Autumn in the Library’s Rain Garden

Nancy Loomis, the project leader for the Community Wildlife Habitat Project, West Edge District, is returning to our blog for another post in her series about the Laramie County Library Rain Garden Project! Read below to learn about late season blooms and preparation for the winter.

It’s October, but there are still blooms providing interest to human spectators and sustenance to resident and migratory insects visiting the library’s rain garden. New England aster’s (Symphyotrichum novae-angliae, a native to Laramie County) purple and pink blooms are beginning to fade but they can still be seen in the lower level of the project site.

Stiff goldenrod’s (Solidago rigida, a native to Laramie County) yellow fluffy flowers add color along the north sidewalk. This particular plant is beloved plant by several native wasp species.

Seed eating birds, such as finches, regularly fly into the garden to feast on seeds still attached to plants such as the Maximillian sunflower (Helianthus maximilliani, a native to Laramie County). These birds also search the ground for seeds that have already fallen from the garden’s plants. Over the last few weeks, a nightly visit from a hungry hawk has created some mayhem in the garden. Also contributing to this fall garden mayhem are squirrels that occasionally pull plants out of their holes in order to bury the acorns they retrieve from the library’s burr oak trees (Quercus macrocarpa, a native to northeastern Wyoming). These are all excellent signs of an active urban wildlife habitat!

Volunteers are putting the project to bed for the 2020 season. This entails end-of-season chores such as seeding the rain garden with native plants that require cold stratification to germinate in the spring and seeding other native plants that require a host plant to survive, such as Indian Paintbrush species (Castilleja ssp.). Volunteers are also collecting seeds that will be available in the Seed Library’s 2021 offerings.

Since this is a multi-year project, end-of-season chores also include some spring season preparation. This includes multiple methods of weed smothering to better manage the active soil seed bank in the project area. Weed smothering techniques include covering areas with heavy black plastic or thickly mulched cardboard/multi-layers of newspaper to prevent early spring germination of cool season weeds. Gradually these areas will be uncovered and planted or seeded with native plants.
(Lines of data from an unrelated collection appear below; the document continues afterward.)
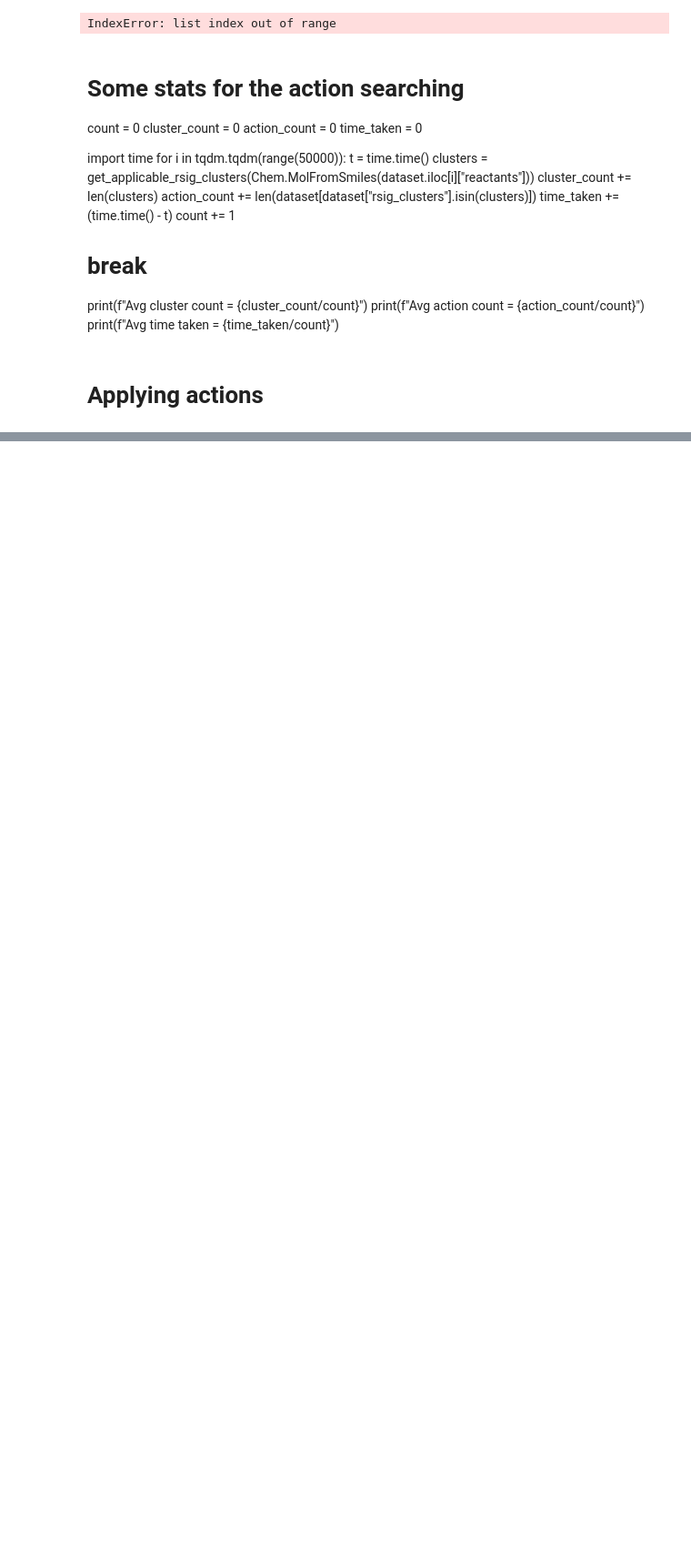
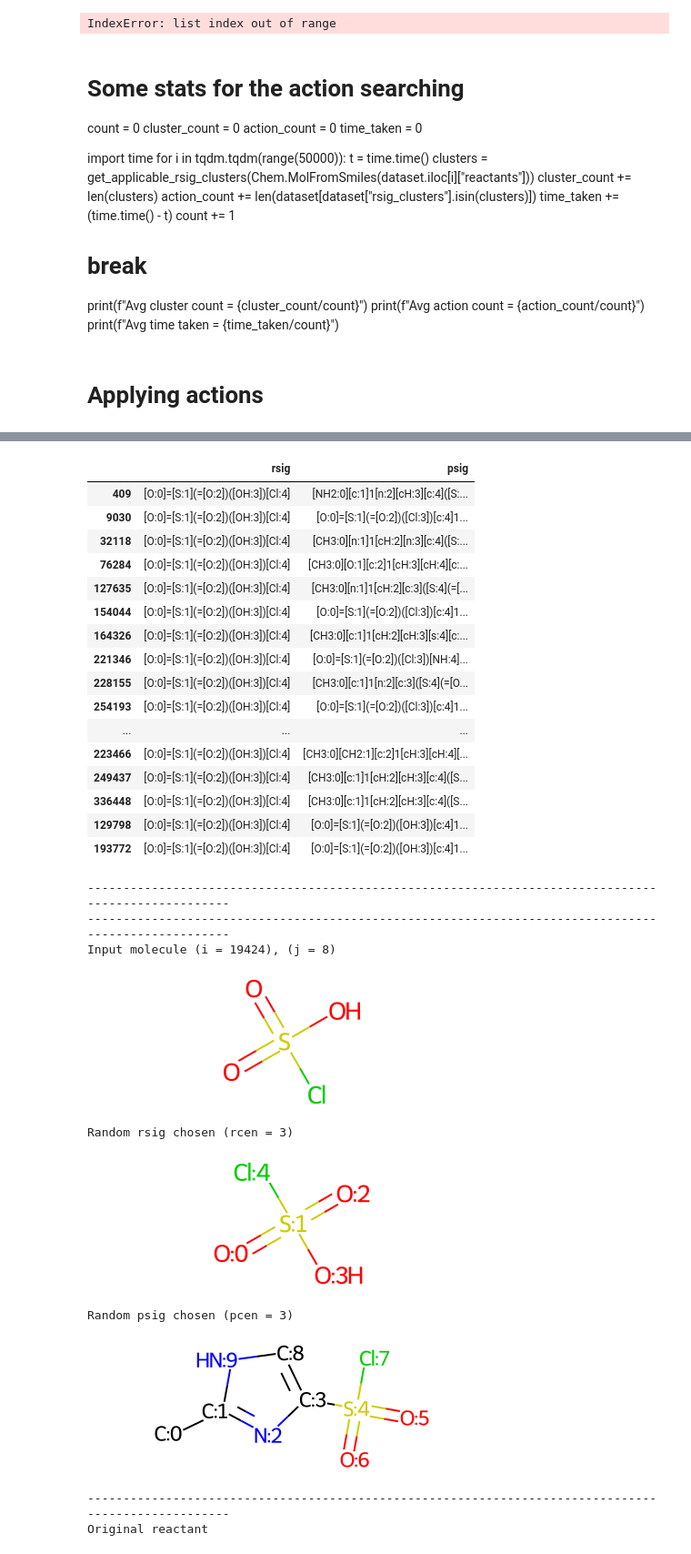
Before and after one commit to MrScabbyCreature/ReactionRL, a Jupyter notebook: uspto - simulator.ipynb, the cells around one changed output, grey strips where cells are left out. Shown at 91% size. Saved outputs shown, nothing was run; the diff lists cells and outputs as text; code cells hidden in the pictures; blank space fills up the shorter version.

```diff
--- a/uspto - simulator.ipynb
+++ b/uspto - simulator.ipynb
@@ -705,36 +706,65 @@ def apply_action(input_mol, rsub, rcen, rsig, rsig_cs_indices, psub, pcen, psig,
 
 # for _ in range(10):
 i = np.random.randint(0, dataset.shape[0])
-i = 4330
 input_mol = Chem.MolFromSmiles(dataset.iloc[i]["reactants"])
+input_mol = Chem.MolFromSmiles("O=S(=O)(O)Cl")
+
 
 # Pick a random action from all the possible ones
 temp_df = dataset[dataset["rsig_clusters"].isin(get_applicable_rsig_clusters(input_mol))]
+display(temp_df[["rsig", "psig"]])
 if temp_df.shape[0] == 0:
     print("NO ACTIONS APPLICABLE!")
 j = int(np.random.random()*temp_df.shape[0])
-j = 4330
 random_action = temp_df.iloc[j]
 
 print("-"*100)
 print("-"*100)
 print(f"Input molecule (i = {i}), (j = {j})")
 display(input_mol)
 print(f"Random rsig chosen (rcen = {random_action['rcen']})")
 display(Chem.MolFromSmiles(random_action["rsig"]))
 print(f"Random psig chosen (pcen = {random_action['pcen']})")
 display(Chem.MolFromSmiles(random_action["psig"]))
 
 # # Original reaction
 print("-"*100)
 print("Original reactant")
 display(Chem.MolFromSmiles(random_action["reactants"]))
 print("Original product")
 display(Chem.MolFromSmiles(random_action["products"]))
 print("-"*100)
 
 
 apply_action(input_mol, random_action["rsub"], random_action["rcen"], random_action["rsig"], random_action["rsig_cs_indices"],
                      random_action["psub"], random_action["pcen"], random_action["psig"], random_action["psig_cs_indices"], debug=True)
 print("-"*100)
 print("-"*100)
+# %% [output]
+|  | rsig | psig |
+| 409 | [O:0]=[S:1](=[O:2])([OH:3])[Cl:4] | [NH2:0][c:1]1[n:2][cH:3][c:4]([S:... |
+| 9030 | [O:0]=[S:1](=[O:2])([OH:3])[Cl:4] | [O:0]=[S:1](=[O:2])([Cl:3])[c:4]1... |
+| 32118 | [O:0]=[S:1](=[O:2])([OH:3])[Cl:4] | [CH3:0][n:1]1[cH:2][n:3][c:4]([S:... |
+| 76284 | [O:0]=[S:1](=[O:2])([OH:3])[Cl:4] | [CH3:0][O:1][c:2]1[cH:3][cH:4][c:... |
+| 127635 | [O:0]=[S:1](=[O:2])([OH:3])[Cl:4] | [CH3:0][n:1]1[cH:2][c:3]([S:4](=[... |
+| 154044 | [O:0]=[S:1](=[O:2])([OH:3])[Cl:4] | [O:0]=[S:1](=[O:2])([Cl:3])[c:4]1... |
+| 164326 | [O:0]=[S:1](=[O:2])([OH:3])[Cl:4] | [CH3:0][c:1]1[cH:2][cH:3][s:4][c:... |
+| 221346 | [O:0]=[S:1](=[O:2])([OH:3])[Cl:4] | [O:0]=[S:1](=[O:2])([Cl:3])[NH:4]... |
+| 228155 | [O:0]=[S:1](=[O:2])([OH:3])[Cl:4] | [CH3:0][c:1]1[n:2][c:3]([S:4](=[O... |
+| 254193 | [O:0]=[S:1](=[O:2])([OH:3])[Cl:4] | [O:0]=[S:1](=[O:2])([Cl:3])[c:4]1... |
+| ... | ... | ... |
+| 223466 | [O:0]=[S:1](=[O:2])([OH:3])[Cl:4] | [CH3:0][CH2:1][c:2]1[cH:3][cH:4][... |
+| 249437 | [O:0]=[S:1](=[O:2])([OH:3])[Cl:4] | [CH3:0][c:1]1[cH:2][cH:3][c:4]([S... |
+| 336448 | [O:0]=[S:1](=[O:2])([OH:3])[Cl:4] | [CH3:0][c:1]1[cH:2][cH:3][c:4]([S... |
+| 129798 | [O:0]=[S:1](=[O:2])([OH:3])[Cl:4] | [O:0]=[S:1](=[O:2])([OH:3])[c:4]1... |
+| 193772 | [O:0]=[S:1](=[O:2])([OH:3])[Cl:4] | [O:0]=[S:1](=[O:2])([OH:3])[c:4]1... |
+----------------------------------------------------------------------------------------------------
+----------------------------------------------------------------------------------------------------
+Input molecule (i = 19424), (j = 8)
+[figure, added]
+Random rsig chosen (rcen = 3)
+[figure, added]
+Random psig chosen (pcen = 3)
+[figure, added]
+----------------------------------------------------------------------------------------------------
+Original reactant
```
Also changed, not shown: parts of 3 cells of this notebook, 2 other files.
Please take advantage of our beautiful late summer weather and visit the rain garden throughout this fall season!

Nancy Loomis
Project Leader: Community Wildlife Habitat Project, West Edge District